GOAL OF THE EXERCISE.
Where does the word "concepts" appear in the data? Copy every line that holds it.

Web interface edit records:
# # #
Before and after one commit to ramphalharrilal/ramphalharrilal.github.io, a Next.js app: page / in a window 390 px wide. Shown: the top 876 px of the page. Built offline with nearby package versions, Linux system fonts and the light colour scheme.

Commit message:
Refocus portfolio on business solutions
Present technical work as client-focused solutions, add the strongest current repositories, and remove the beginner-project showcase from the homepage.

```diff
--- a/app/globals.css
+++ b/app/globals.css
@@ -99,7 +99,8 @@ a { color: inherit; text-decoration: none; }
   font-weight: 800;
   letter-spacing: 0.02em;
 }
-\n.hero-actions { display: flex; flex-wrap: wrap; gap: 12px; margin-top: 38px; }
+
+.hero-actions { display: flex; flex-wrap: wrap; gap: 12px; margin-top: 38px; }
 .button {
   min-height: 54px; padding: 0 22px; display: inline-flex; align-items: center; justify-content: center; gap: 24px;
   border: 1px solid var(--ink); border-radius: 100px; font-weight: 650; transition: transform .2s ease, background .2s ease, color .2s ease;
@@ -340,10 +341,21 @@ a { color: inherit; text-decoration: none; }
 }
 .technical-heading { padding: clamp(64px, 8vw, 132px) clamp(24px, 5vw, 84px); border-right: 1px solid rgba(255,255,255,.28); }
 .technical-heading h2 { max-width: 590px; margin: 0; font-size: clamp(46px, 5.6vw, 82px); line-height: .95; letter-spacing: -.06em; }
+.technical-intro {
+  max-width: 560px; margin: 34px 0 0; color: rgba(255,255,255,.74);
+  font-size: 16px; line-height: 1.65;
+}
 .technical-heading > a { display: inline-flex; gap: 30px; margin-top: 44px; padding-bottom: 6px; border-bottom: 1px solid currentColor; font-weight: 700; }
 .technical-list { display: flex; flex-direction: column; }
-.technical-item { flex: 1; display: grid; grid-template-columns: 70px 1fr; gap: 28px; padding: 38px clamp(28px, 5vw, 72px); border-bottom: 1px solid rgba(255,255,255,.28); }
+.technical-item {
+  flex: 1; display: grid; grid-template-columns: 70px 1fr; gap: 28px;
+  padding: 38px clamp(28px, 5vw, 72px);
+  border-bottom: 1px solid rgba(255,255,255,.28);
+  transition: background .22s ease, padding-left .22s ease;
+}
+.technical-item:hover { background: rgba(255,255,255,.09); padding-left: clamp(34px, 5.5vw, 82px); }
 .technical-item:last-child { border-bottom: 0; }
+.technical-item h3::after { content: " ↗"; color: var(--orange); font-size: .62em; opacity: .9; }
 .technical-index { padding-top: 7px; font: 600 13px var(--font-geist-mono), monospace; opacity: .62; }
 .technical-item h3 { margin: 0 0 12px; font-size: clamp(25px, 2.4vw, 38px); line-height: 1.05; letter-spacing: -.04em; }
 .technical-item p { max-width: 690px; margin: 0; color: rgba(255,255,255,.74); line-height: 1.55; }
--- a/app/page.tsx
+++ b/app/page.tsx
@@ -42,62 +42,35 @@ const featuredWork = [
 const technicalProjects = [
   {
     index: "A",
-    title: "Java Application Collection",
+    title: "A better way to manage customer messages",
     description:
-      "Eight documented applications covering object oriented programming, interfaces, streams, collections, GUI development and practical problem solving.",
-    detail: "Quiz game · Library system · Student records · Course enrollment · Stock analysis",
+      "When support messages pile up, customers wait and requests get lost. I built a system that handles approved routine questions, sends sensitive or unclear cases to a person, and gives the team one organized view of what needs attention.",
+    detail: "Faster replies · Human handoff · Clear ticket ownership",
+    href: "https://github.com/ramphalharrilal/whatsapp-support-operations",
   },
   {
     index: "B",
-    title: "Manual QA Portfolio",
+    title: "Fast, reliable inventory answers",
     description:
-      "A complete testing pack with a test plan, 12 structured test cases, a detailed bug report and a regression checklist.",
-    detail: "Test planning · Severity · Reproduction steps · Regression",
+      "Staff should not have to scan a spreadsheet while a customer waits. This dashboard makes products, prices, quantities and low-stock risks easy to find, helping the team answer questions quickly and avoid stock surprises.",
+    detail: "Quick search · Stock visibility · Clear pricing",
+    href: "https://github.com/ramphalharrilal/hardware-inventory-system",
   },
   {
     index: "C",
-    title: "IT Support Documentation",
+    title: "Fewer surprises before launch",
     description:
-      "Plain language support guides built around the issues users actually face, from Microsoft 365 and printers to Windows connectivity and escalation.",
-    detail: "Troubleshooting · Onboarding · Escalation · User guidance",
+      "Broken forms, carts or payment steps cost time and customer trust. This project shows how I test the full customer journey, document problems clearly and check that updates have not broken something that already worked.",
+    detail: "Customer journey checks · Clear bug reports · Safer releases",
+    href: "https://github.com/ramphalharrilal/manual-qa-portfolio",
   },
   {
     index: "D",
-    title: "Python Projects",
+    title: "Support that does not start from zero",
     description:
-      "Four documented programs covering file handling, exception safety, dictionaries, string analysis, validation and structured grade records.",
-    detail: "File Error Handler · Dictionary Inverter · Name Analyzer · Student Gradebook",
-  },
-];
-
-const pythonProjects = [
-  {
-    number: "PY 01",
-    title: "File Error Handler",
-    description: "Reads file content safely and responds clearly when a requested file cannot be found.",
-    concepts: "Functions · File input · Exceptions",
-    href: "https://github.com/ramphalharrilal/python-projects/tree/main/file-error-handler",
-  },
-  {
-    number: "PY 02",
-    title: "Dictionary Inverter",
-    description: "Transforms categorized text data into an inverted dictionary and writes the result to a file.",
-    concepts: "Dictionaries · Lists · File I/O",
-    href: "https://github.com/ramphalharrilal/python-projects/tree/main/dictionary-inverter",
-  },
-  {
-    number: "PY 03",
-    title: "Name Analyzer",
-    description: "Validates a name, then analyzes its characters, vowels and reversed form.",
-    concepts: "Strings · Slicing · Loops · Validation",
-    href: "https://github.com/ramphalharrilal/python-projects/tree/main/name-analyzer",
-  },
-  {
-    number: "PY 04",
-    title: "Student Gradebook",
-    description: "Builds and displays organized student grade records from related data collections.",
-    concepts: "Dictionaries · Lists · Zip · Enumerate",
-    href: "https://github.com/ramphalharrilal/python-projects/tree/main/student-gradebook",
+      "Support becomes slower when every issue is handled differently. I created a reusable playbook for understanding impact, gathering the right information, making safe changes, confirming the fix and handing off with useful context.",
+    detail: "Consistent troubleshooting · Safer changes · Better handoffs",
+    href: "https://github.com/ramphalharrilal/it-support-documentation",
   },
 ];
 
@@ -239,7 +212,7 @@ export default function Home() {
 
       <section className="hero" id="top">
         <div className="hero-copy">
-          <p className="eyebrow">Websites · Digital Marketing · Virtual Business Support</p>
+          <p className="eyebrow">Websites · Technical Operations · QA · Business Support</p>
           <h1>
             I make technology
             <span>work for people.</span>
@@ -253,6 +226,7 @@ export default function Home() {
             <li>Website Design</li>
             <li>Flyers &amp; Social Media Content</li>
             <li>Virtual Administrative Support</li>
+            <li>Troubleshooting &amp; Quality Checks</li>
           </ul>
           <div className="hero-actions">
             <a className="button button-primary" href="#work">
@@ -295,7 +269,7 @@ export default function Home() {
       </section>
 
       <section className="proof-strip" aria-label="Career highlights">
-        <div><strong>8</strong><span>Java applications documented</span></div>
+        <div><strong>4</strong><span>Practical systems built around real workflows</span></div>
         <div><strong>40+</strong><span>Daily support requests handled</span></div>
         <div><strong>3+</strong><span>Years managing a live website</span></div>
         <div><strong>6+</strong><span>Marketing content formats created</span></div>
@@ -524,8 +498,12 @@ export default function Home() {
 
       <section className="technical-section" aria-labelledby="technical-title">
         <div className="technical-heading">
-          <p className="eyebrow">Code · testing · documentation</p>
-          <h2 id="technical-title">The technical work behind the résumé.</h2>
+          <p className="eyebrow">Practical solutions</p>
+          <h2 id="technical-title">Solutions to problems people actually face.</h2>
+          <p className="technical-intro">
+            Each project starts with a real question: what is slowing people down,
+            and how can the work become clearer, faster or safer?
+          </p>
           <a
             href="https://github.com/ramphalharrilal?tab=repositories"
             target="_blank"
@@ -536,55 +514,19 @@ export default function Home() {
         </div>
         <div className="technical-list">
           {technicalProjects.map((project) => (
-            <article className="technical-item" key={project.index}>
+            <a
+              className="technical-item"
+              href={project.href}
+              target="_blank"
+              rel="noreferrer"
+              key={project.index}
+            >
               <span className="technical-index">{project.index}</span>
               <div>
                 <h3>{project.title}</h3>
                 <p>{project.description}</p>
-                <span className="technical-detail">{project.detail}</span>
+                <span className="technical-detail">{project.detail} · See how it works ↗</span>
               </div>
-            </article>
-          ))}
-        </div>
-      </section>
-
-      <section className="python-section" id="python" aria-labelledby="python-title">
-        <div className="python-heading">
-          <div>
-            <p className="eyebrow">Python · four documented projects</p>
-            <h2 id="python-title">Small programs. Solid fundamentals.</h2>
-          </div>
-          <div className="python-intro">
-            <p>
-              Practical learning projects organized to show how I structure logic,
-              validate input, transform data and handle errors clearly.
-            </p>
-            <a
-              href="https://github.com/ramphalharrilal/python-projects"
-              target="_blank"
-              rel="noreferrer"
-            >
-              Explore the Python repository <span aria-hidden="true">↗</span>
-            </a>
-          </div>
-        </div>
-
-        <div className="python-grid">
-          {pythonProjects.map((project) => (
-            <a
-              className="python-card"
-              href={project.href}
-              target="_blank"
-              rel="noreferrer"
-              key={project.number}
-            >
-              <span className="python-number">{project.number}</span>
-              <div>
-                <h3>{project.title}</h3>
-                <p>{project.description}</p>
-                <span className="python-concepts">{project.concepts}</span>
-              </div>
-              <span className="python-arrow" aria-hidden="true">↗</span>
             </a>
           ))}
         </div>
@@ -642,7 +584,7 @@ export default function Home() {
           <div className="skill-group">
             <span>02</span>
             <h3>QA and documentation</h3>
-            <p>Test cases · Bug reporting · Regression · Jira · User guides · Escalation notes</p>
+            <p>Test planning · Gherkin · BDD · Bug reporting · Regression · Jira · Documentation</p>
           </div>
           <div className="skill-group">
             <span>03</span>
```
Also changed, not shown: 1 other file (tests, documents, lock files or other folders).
# # #
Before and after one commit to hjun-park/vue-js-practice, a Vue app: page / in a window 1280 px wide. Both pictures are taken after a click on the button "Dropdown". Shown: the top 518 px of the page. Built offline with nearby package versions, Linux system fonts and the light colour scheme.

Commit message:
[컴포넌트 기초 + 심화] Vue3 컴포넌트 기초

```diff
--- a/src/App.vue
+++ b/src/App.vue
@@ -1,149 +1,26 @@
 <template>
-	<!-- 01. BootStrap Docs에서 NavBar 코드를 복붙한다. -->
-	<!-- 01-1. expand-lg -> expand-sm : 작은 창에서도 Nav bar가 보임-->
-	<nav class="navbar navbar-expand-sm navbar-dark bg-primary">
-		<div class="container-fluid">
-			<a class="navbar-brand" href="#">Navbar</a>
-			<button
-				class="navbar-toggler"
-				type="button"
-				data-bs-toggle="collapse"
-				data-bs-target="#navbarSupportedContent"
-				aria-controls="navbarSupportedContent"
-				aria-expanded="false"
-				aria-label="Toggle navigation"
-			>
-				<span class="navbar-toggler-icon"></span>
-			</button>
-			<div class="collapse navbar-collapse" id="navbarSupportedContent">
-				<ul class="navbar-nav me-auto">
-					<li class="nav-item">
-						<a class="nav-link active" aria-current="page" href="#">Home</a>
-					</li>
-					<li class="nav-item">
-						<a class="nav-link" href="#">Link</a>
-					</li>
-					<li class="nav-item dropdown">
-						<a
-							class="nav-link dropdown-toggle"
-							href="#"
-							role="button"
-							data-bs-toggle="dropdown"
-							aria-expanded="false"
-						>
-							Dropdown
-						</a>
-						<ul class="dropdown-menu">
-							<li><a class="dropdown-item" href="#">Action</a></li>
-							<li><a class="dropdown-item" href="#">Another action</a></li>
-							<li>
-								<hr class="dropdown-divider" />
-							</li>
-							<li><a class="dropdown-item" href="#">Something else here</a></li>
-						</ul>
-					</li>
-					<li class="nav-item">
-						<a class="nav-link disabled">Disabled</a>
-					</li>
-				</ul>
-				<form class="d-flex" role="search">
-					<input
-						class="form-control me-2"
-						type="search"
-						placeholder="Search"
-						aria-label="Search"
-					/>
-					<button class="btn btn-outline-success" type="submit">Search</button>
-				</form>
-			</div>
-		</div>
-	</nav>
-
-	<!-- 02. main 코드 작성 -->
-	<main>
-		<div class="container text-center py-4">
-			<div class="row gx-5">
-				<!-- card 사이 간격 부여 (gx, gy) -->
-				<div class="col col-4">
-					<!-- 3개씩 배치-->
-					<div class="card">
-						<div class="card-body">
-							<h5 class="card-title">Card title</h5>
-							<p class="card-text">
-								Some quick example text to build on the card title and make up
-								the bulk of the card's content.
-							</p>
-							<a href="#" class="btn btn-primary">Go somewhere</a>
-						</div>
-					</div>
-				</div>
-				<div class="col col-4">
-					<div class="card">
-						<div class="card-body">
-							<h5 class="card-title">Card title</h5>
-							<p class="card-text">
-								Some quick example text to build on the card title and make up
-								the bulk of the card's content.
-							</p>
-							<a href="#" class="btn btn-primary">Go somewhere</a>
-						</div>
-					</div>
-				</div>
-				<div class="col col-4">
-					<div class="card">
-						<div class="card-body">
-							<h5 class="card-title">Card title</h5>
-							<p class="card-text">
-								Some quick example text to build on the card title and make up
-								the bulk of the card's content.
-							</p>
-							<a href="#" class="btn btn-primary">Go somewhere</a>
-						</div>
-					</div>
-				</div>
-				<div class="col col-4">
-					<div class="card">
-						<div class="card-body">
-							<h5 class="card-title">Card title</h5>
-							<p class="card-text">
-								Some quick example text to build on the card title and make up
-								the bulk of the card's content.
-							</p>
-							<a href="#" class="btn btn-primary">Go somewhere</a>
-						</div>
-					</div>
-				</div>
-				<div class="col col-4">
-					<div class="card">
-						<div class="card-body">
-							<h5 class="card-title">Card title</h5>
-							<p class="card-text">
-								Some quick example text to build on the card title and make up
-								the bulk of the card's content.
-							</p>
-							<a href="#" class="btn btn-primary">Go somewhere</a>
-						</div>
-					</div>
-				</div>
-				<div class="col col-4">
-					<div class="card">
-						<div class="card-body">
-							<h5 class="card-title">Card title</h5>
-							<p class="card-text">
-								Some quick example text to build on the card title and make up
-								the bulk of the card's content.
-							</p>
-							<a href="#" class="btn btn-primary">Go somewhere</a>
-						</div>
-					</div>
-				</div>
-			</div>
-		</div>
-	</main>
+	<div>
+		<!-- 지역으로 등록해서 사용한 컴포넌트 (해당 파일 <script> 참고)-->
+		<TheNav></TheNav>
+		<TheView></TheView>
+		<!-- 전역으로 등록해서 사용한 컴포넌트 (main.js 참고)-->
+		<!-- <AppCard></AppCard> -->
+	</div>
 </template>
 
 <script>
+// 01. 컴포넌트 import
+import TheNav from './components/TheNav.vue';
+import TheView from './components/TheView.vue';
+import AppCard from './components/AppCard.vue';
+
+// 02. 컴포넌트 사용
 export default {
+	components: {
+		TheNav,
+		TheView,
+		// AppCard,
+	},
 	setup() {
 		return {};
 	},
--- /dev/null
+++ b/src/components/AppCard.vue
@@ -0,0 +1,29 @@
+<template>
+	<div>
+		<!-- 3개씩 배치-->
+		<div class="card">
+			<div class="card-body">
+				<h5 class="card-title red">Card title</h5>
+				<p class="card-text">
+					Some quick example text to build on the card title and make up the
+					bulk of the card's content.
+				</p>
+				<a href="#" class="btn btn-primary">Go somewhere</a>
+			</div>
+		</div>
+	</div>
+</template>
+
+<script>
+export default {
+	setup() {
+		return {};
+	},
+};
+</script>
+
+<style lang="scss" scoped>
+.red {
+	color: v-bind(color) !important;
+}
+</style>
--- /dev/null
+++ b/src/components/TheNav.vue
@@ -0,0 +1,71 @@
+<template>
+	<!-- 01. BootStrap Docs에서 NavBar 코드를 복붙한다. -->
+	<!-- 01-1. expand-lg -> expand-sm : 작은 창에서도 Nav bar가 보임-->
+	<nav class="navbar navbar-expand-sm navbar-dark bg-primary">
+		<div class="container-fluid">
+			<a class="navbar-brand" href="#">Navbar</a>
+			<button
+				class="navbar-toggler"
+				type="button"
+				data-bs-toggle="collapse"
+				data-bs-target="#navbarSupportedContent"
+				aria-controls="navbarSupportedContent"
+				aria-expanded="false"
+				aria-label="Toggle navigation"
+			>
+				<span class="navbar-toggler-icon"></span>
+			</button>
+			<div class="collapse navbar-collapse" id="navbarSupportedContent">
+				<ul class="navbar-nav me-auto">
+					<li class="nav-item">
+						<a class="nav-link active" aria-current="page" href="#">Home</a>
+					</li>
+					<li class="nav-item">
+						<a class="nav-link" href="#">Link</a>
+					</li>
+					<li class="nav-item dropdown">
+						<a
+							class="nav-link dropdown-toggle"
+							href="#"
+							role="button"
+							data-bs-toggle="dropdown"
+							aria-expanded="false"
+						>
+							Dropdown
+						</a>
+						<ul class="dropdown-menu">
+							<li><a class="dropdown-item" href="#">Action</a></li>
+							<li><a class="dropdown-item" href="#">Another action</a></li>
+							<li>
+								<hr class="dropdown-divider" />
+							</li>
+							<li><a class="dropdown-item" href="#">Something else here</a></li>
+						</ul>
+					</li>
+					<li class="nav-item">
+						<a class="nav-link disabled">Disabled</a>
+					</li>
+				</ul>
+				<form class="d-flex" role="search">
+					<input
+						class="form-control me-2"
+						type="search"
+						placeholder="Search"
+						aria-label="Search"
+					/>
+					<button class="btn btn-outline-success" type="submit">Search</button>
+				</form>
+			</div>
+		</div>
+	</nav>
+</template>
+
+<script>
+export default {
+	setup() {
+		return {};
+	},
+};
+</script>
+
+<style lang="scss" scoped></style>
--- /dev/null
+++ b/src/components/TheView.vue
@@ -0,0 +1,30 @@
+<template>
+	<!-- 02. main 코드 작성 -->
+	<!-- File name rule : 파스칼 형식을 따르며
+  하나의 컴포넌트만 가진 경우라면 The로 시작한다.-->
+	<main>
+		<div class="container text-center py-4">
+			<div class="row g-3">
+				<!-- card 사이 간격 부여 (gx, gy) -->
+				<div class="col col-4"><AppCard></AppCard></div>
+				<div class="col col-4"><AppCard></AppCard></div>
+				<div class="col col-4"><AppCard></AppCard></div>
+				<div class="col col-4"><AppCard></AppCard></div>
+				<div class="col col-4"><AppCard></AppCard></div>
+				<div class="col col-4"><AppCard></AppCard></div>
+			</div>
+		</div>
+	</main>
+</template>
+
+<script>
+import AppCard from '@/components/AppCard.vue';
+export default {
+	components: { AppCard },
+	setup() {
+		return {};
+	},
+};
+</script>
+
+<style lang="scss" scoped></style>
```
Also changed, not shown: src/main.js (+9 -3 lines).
# # #
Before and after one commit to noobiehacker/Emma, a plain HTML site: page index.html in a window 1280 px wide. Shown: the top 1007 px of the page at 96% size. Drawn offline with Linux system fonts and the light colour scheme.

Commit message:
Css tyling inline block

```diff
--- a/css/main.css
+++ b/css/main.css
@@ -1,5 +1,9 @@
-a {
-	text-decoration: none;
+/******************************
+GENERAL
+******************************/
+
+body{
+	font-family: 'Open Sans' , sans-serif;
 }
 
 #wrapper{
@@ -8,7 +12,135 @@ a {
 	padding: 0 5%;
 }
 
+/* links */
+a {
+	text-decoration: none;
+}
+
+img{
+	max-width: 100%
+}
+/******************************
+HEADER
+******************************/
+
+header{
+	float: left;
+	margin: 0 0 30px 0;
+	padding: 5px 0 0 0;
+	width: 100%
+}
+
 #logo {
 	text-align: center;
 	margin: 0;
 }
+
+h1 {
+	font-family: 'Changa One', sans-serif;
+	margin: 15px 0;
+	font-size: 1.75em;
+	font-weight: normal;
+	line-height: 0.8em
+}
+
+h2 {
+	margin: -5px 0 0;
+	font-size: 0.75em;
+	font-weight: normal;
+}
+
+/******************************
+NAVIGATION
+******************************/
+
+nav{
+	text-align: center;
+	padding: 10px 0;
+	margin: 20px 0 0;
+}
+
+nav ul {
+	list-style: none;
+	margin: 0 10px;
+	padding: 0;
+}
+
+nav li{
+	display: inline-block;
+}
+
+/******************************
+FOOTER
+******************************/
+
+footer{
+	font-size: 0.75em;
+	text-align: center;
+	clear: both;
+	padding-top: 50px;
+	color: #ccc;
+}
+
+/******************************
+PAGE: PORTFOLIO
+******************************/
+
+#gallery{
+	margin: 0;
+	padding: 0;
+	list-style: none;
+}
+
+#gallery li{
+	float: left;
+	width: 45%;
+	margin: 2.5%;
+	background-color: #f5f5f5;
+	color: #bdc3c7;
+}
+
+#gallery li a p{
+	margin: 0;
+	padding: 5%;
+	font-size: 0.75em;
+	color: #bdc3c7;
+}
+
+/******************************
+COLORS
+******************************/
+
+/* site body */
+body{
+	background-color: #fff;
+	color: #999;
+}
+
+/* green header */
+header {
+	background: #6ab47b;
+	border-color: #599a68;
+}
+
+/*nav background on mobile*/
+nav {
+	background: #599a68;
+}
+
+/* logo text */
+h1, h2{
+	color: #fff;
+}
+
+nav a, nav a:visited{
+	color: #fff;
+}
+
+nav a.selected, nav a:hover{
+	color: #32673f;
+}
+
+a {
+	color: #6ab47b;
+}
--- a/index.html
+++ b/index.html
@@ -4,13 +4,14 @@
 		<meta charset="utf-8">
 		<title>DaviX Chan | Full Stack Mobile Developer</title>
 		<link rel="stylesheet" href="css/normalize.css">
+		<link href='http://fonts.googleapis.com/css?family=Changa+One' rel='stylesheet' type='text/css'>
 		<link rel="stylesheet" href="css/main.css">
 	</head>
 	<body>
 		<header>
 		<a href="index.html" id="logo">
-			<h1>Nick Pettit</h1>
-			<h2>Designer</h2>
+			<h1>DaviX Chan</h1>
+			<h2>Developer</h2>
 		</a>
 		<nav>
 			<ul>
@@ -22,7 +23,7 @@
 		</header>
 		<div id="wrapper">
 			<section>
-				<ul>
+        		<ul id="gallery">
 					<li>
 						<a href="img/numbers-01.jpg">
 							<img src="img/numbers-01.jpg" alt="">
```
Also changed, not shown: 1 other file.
# # #
SOLUTION FOR THIS PROBLEM.
-    concepts: "Functions · File input · Exceptions",
-    concepts: "Dictionaries · Lists · File I/O",
-    concepts: "Strings · Slicing · Loops · Validation",
-    concepts: "Dictionaries · Lists · Zip · Enumerate",
-                <span className="python-concepts">{project.concepts}</span>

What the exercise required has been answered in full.